- Exclusive funding. Funders help drive the creation and shape of research, but they often fund white-led research institutions before or instead of funding communities of color directly. Without stipulations on whether to dedicate resources, or how much, to community collaborators, funding white-led institutions excludes people with lived experience and organizations with invaluable community connections who don’t meet the prerequisites or capacity to receive funding.
As for “exclusive funding”, I know that in science, at least, the two major funding agencies, The National Institutes of Health and the National Science Foundation, are making huge efforts to fund underrepresented groups as well as promote research in the area of DEI. And a study that everyone ignores showed that an analysis of grant scoring of NIH applications showed no evidence for racial or gender bias. Despite Francis Collins’s assertion, the NIH, at least, seems to harbor no tangible “structural bias”.

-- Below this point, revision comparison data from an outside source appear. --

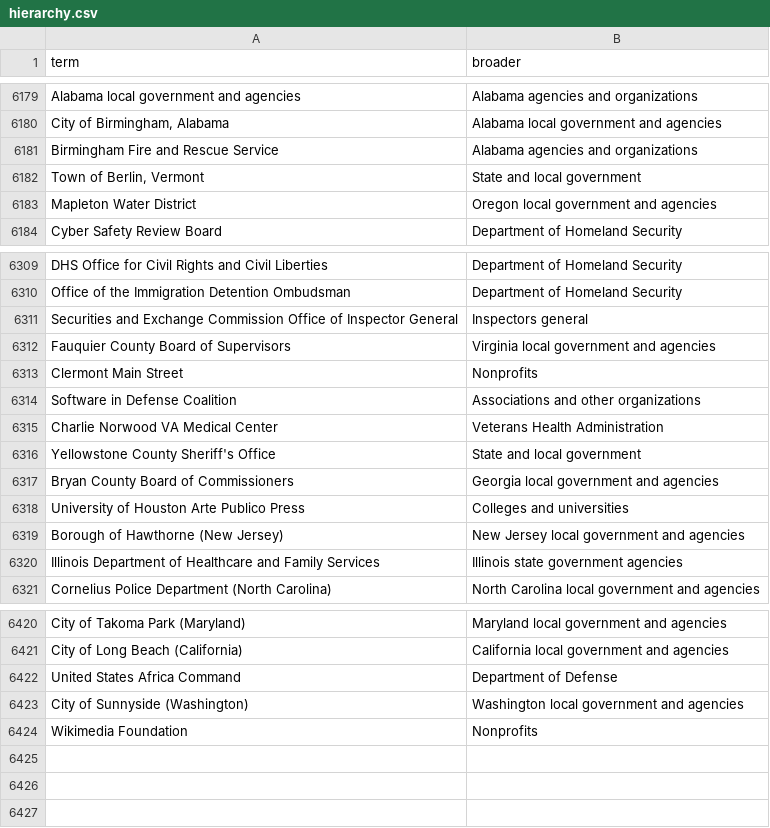
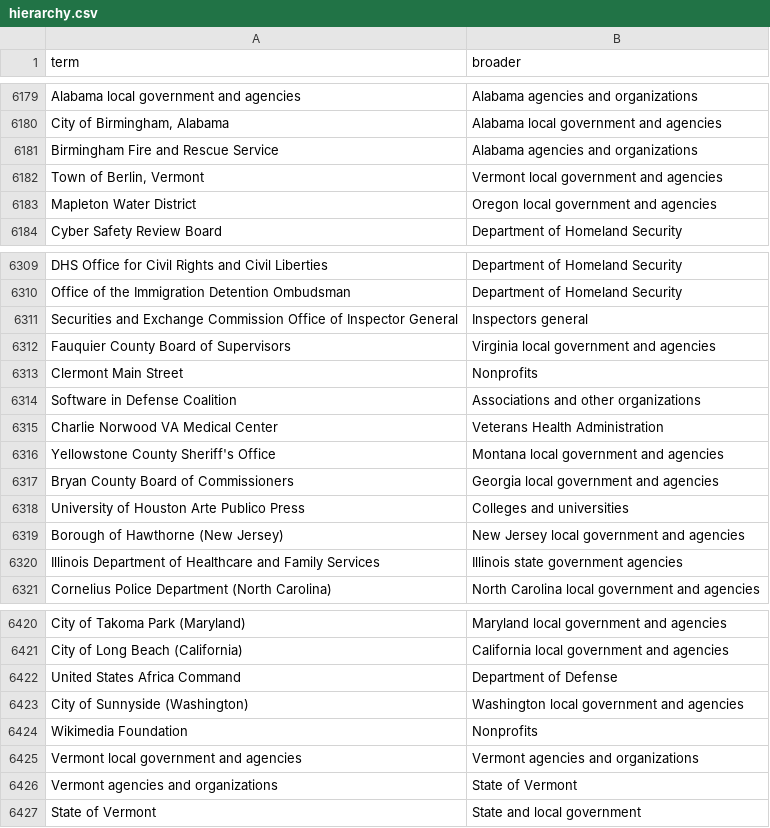
Before and after one commit to Robin-IA/Congressional-Letters-Dev, a CSV file: vocabulary/hierarchy.csv, drawn as a sheet; only a part is shown, gaps mark what is left out.

```diff
--- a/vocabulary/hierarchy.csv
+++ b/vocabulary/hierarchy.csv
@@ -6181,3 +6181,3 @@ Alabama local government and agencies,Alabama agencies and organizations
 Birmingham Fire and Rescue Service,Alabama agencies and organizations
-"Town of Berlin, Vermont",State and local government
+"Town of Berlin, Vermont",Vermont local government and agencies
 Mapleton Water District,Oregon local government and agencies
@@ -6315,3 +6315,3 @@ Software in Defense Coalition,Associations and other organizations
 Charlie Norwood VA Medical Center,Veterans Health Administration
-Yellowstone County Sheriff's Office,State and local government
+Yellowstone County Sheriff's Office,Montana local government and agencies
 Bryan County Board of Commissioners,Georgia local government and agencies
@@ -6424 +6424,4 @@ City of Sunnyside (Washington),Washington local government and agencies
 Wikimedia Foundation,Nonprofits
+Vermont local government and agencies,Vermont agencies and organizations
+Vermont agencies and organizations,State of Vermont
+State of Vermont,State and local government
```
Also changed, not shown: 1 other file.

I can’t speak for the humanities or sociology, but, knowing academia, I suspect that, like the NSF and NIH, they’re eager to fund minority investigators, hire minority faculty, and study problems of inequality.
As Jilani notes, Farrell’s statement provoked Sarah Wartell, President of the Urban Institute, to issue this statement on September 23 (Farrell’s post went up three days before). It is clearly meant as pushback against Farrell’s claims.

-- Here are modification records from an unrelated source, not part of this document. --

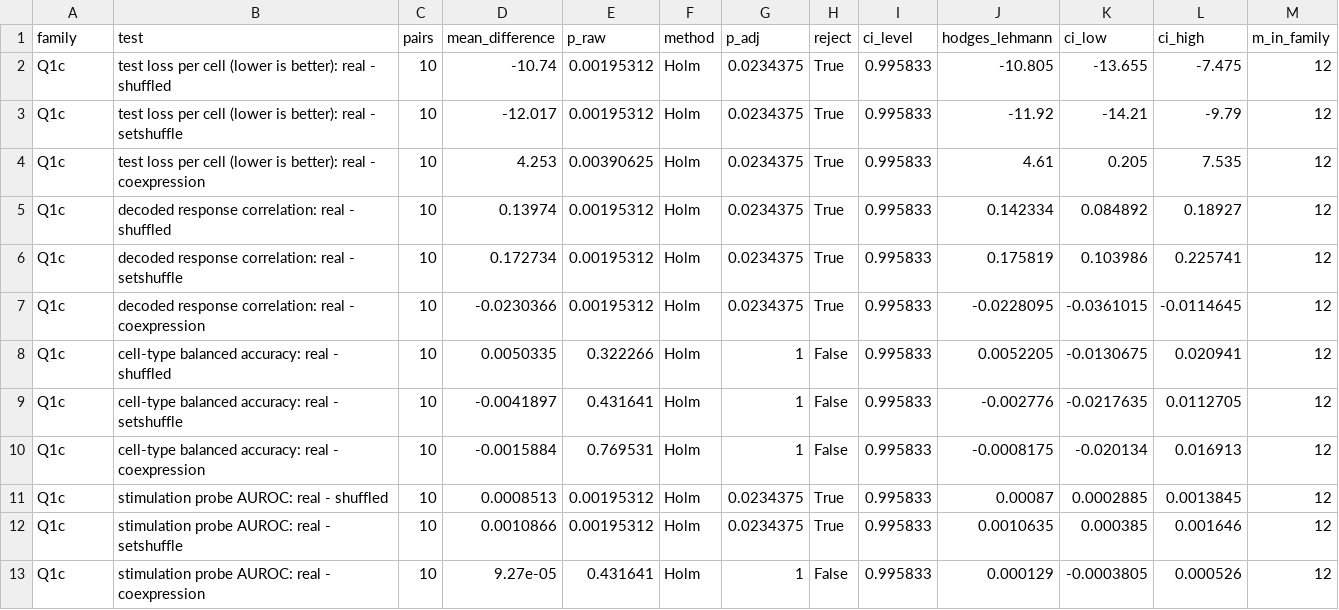
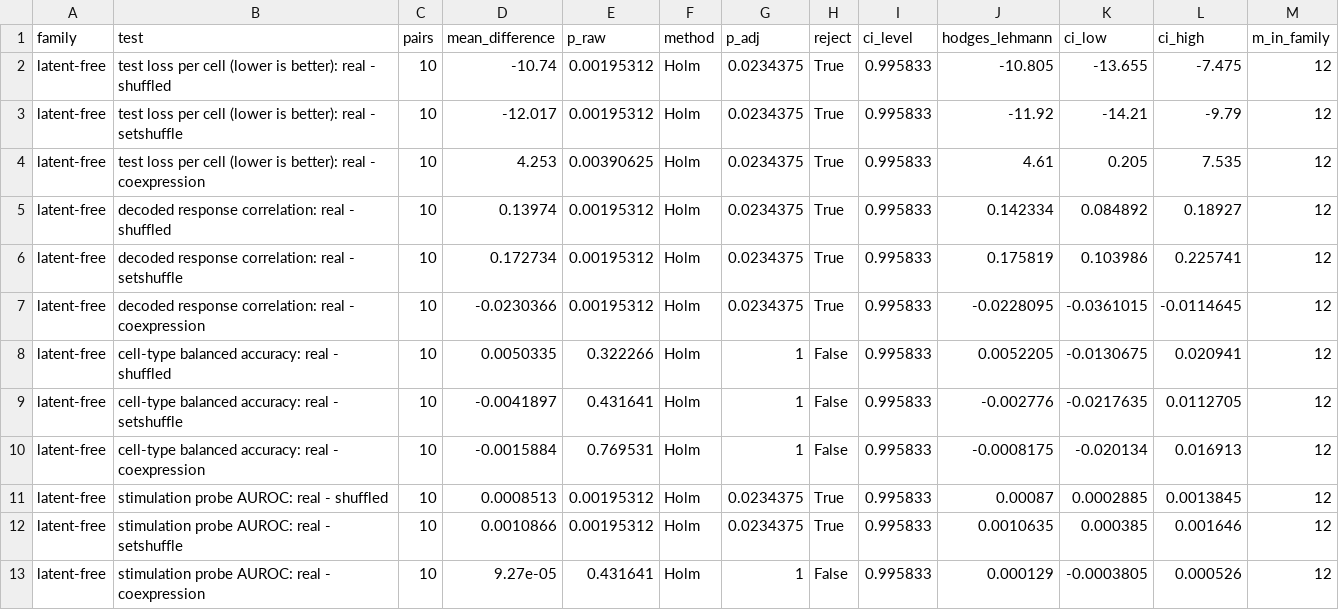
Before and after one commit to gmiliarakis/knowledge-or-sparsity-sc-vae, a CSV file: reports/tables/kang/reactome/tests.csv, drawn as a sheet.

Commit message:
Restructure the report around seven labelled questions and add overarching figures

```diff
--- a/reports/tables/kang/reactome/tests.csv
+++ b/reports/tables/kang/reactome/tests.csv
@@ -1,13 +1,13 @@
 family,test,pairs,mean_difference,p_raw,method,p_adj,reject,ci_level,hodges_lehmann,ci_low,ci_high,m_in_family
-Q1c,test loss per cell (lower is better): real - shuffled,10,-10.74,0.00195312,Holm,0.0234375,True,0.995833,-10.805,-13.655,-7.475,12
-Q1c,test loss per cell (lower is better): real - setshuffle,10,-12.017,0.00195312,Holm,0.0234375,True,0.995833,-11.92,-14.21,-9.79,12
-Q1c,test loss per cell (lower is better): real - coexpression,10,4.253,0.00390625,Holm,0.0234375,True,0.995833,4.61,0.205,7.535,12
-Q1c,decoded response correlation: real - shuffled,10,0.13974,0.00195312,Holm,0.0234375,True,0.995833,0.142334,0.084892,0.18927,12
-Q1c,decoded response correlation: real - setshuffle,10,0.172734,0.00195312,Holm,0.0234375,True,0.995833,0.175819,0.103986,0.225741,12
-Q1c,decoded response correlation: real - coexpression,10,-0.0230366,0.00195312,Holm,0.0234375,True,0.995833,-0.0228095,-0.0361015,-0.0114645,12
-Q1c,cell-type balanced accuracy: real - shuffled,10,0.0050335,0.322266,Holm,1,False,0.995833,0.0052205,-0.0130675,0.020941,12
-Q1c,cell-type balanced accuracy: real - setshuffle,10,-0.0041897,0.431641,Holm,1,False,0.995833,-0.002776,-0.0217635,0.0112705,12
-Q1c,cell-type balanced accuracy: real - coexpression,10,-0.0015884,0.769531,Holm,1,False,0.995833,-0.0008175,-0.020134,0.016913,12
-Q1c,stimulation probe AUROC: real - shuffled,10,0.0008513,0.00195312,Holm,0.0234375,True,0.995833,0.00087,0.0002885,0.0013845,12
-Q1c,stimulation probe AUROC: real - setshuffle,10,0.0010866,0.00195312,Holm,0.0234375,True,0.995833,0.0010635,0.000385,0.001646,12
-Q1c,stimulation probe AUROC: real - coexpression,10,9.27e-05,0.431641,Holm,1,False,0.995833,0.000129,-0.0003805,0.000526,12
+latent-free,test loss per cell (lower is better): real - shuffled,10,-10.74,0.00195312,Holm,0.0234375,True,0.995833,-10.805,-13.655,-7.475,12
+latent-free,test loss per cell (lower is better): real - setshuffle,10,-12.017,0.00195312,Holm,0.0234375,True,0.995833,-11.92,-14.21,-9.79,12
+latent-free,test loss per cell (lower is better): real - coexpression,10,4.253,0.00390625,Holm,0.0234375,True,0.995833,4.61,0.205,7.535,12
+latent-free,decoded response correlation: real - shuffled,10,0.13974,0.00195312,Holm,0.0234375,True,0.995833,0.142334,0.084892,0.18927,12
+latent-free,decoded response correlation: real - setshuffle,10,0.172734,0.00195312,Holm,0.0234375,True,0.995833,0.175819,0.103986,0.225741,12
+latent-free,decoded response correlation: real - coexpression,10,-0.0230366,0.00195312,Holm,0.0234375,True,0.995833,-0.0228095,-0.0361015,-0.0114645,12
+latent-free,cell-type balanced accuracy: real - shuffled,10,0.0050335,0.322266,Holm,1,False,0.995833,0.0052205,-0.0130675,0.020941,12
+latent-free,cell-type balanced accuracy: real - setshuffle,10,-0.0041897,0.431641,Holm,1,False,0.995833,-0.002776,-0.0217635,0.0112705,12
+latent-free,cell-type balanced accuracy: real - coexpression,10,-0.0015884,0.769531,Holm,1,False,0.995833,-0.0008175,-0.020134,0.016913,12
+latent-free,stimulation probe AUROC: real - shuffled,10,0.0008513,0.00195312,Holm,0.0234375,True,0.995833,0.00087,0.0002885,0.0013845,12
+latent-free,stimulation probe AUROC: real - setshuffle,10,0.0010866,0.00195312,Holm,0.0234375,True,0.995833,0.0010635,0.000385,0.001646,12
+latent-free,stimulation probe AUROC: real - coexpression,10,9.27e-05,0.431641,Holm,1,False,0.995833,0.000129,-0.0003805,0.000526,12
```
Also changed, not shown: reports/tables/kang_drop250/hallmark/tests.csv, reports/tables/oesinghaus_ifn_beta/hallmark/tests.csv, 27 other files.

Statement by Sarah Rosen Wartell, President of the Urban Institute
Urban Institute researchers are independent and empowered to share their views and recommendations shaped by their work. Posts on Urban Wire, Urban’s blog, and other products represent individual authors’ views and not Urban policy. The Urban Institute does not take positions on public policy issues.
As an organization, the Urban Institute continuously strives to conduct rigorous, objective research to improve lives and communities. That rigor is a hallmark of what we do. Many researchers at the Urban Institute have been considering how to shape and evolve the research and communications processes to ensure that our work is inclusive and respectful, trying to understand how assumptions and biases may influence our work.

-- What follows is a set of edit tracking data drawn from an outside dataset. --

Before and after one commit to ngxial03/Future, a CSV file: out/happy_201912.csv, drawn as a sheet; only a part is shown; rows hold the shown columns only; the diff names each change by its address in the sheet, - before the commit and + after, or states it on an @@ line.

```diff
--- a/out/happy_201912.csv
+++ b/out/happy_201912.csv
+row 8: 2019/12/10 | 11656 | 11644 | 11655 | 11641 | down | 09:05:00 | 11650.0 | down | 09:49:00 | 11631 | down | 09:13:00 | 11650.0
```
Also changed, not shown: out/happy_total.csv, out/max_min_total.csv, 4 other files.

We aim to be a trusted source for insights that help decisionmakers better understand today’s challenges and for evidence that inspires solutions.
What Wartell is doing here is asserting the hegemony of objectivity and rigor in her Institute’s research, implicitly denying Farrell’s accusations. She was forced to do this because, as Jilani notes, Farrell was undermining the credibility of her own employer, the Urban Institute.
All too often the claims that research is rotten with bigotry comes without supporting evidence, and what “evidence” is offered is often the misleading assertions of another person. Of course some researchers are bigots—how could they not be given that their humans. But the notion that the foundations of scholarly research are being consumed by racist termites is ludicrous to anyone who’s familiar with “non-Woke” scholarship as, for example, practiced by scientists. The research that is dubious, is, in fact, the kind of research that Farrell wants to see: tendentious and ideologically motivated “studies” whose conclusions are determined before the work is done.
For a related take on how universities are transitioning from “teaching to [ideological] training”, read the article below by Justin Sider in The Chronicle of Higher Education. Click on the screenshot (h/t Ben):